(Stored dataset items)
******

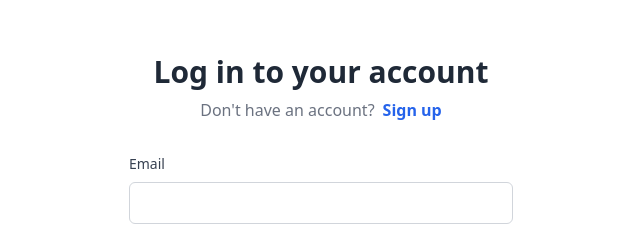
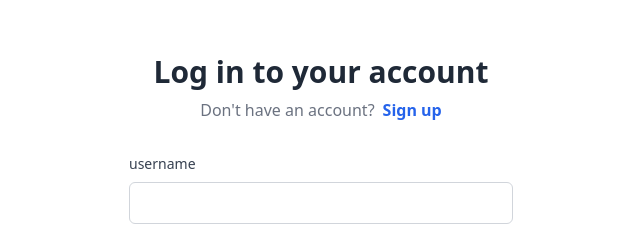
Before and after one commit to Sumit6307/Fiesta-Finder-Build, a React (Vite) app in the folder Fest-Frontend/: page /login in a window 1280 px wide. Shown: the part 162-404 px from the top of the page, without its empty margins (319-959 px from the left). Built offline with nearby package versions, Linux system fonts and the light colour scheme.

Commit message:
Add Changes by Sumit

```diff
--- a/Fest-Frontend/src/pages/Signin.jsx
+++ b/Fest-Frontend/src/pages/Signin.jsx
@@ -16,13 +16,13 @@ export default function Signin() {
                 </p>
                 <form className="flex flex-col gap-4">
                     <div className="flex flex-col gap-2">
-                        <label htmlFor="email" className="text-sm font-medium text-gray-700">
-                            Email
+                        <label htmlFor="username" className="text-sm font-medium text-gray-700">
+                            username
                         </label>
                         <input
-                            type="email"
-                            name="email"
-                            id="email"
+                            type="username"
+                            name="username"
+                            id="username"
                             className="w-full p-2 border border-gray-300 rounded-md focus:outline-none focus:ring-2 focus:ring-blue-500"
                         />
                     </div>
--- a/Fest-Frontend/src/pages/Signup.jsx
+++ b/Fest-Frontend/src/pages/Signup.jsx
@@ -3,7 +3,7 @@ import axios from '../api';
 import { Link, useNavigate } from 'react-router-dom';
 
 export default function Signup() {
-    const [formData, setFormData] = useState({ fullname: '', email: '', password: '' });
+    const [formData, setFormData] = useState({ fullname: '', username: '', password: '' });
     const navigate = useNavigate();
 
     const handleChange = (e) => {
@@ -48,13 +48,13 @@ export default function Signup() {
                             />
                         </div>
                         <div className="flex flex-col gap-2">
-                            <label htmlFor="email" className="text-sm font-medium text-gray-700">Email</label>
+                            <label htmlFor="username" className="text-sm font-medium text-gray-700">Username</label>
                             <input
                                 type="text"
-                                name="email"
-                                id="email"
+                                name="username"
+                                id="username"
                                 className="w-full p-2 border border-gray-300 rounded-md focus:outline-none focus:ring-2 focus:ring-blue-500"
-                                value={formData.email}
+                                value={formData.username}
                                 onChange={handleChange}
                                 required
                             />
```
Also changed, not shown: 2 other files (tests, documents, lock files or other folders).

******

Work to complete: If an entry holds an image, omit that image and print the remainder exactly as it stands.

The answer:
Before and after one commit to Sumit6307/Fiesta-Finder-Build, a React (Vite) app in the folder Fest-Frontend/: page /login in a window 1280 px wide. Shown: the part 162-404 px from the top of the page, without its empty margins (319-959 px from the left). Built offline with nearby package versions, Linux system fonts and the light colour scheme.

Commit message:
Add Changes by Sumit

```diff
--- a/Fest-Frontend/src/pages/Signin.jsx
+++ b/Fest-Frontend/src/pages/Signin.jsx
@@ -16,13 +16,13 @@ export default function Signin() {
                 </p>
                 <form className="flex flex-col gap-4">
                     <div className="flex flex-col gap-2">
-                        <label htmlFor="email" className="text-sm font-medium text-gray-700">
-                            Email
+                        <label htmlFor="username" className="text-sm font-medium text-gray-700">
+                            username
                         </label>
                         <input
-                            type="email"
-                            name="email"
-                            id="email"
+                            type="username"
+                            name="username"
+                            id="username"
                             className="w-full p-2 border border-gray-300 rounded-md focus:outline-none focus:ring-2 focus:ring-blue-500"
                         />
                     </div>
--- a/Fest-Frontend/src/pages/Signup.jsx
+++ b/Fest-Frontend/src/pages/Signup.jsx
@@ -3,7 +3,7 @@ import axios from '../api';
 import { Link, useNavigate } from 'react-router-dom';
 
 export default function Signup() {
-    const [formData, setFormData] = useState({ fullname: '', email: '', password: '' });
+    const [formData, setFormData] = useState({ fullname: '', username: '', password: '' });
     const navigate = useNavigate();
 
     const handleChange = (e) => {
@@ -48,13 +48,13 @@ export default function Signup() {
                             />
                         </div>
                         <div className="flex flex-col gap-2">
-                            <label htmlFor="email" className="text-sm font-medium text-gray-700">Email</label>
+                            <label htmlFor="username" className="text-sm font-medium text-gray-700">Username</label>
                             <input
                                 type="text"
-                                name="email"
-                                id="email"
+                                name="username"
+                                id="username"
                                 className="w-full p-2 border border-gray-300 rounded-md focus:outline-none focus:ring-2 focus:ring-blue-500"
-                                value={formData.email}
+                                value={formData.username}
                                 onChange={handleChange}
                                 required
                             />
```
Also changed, not shown: 2 other files (tests, documents, lock files or other folders).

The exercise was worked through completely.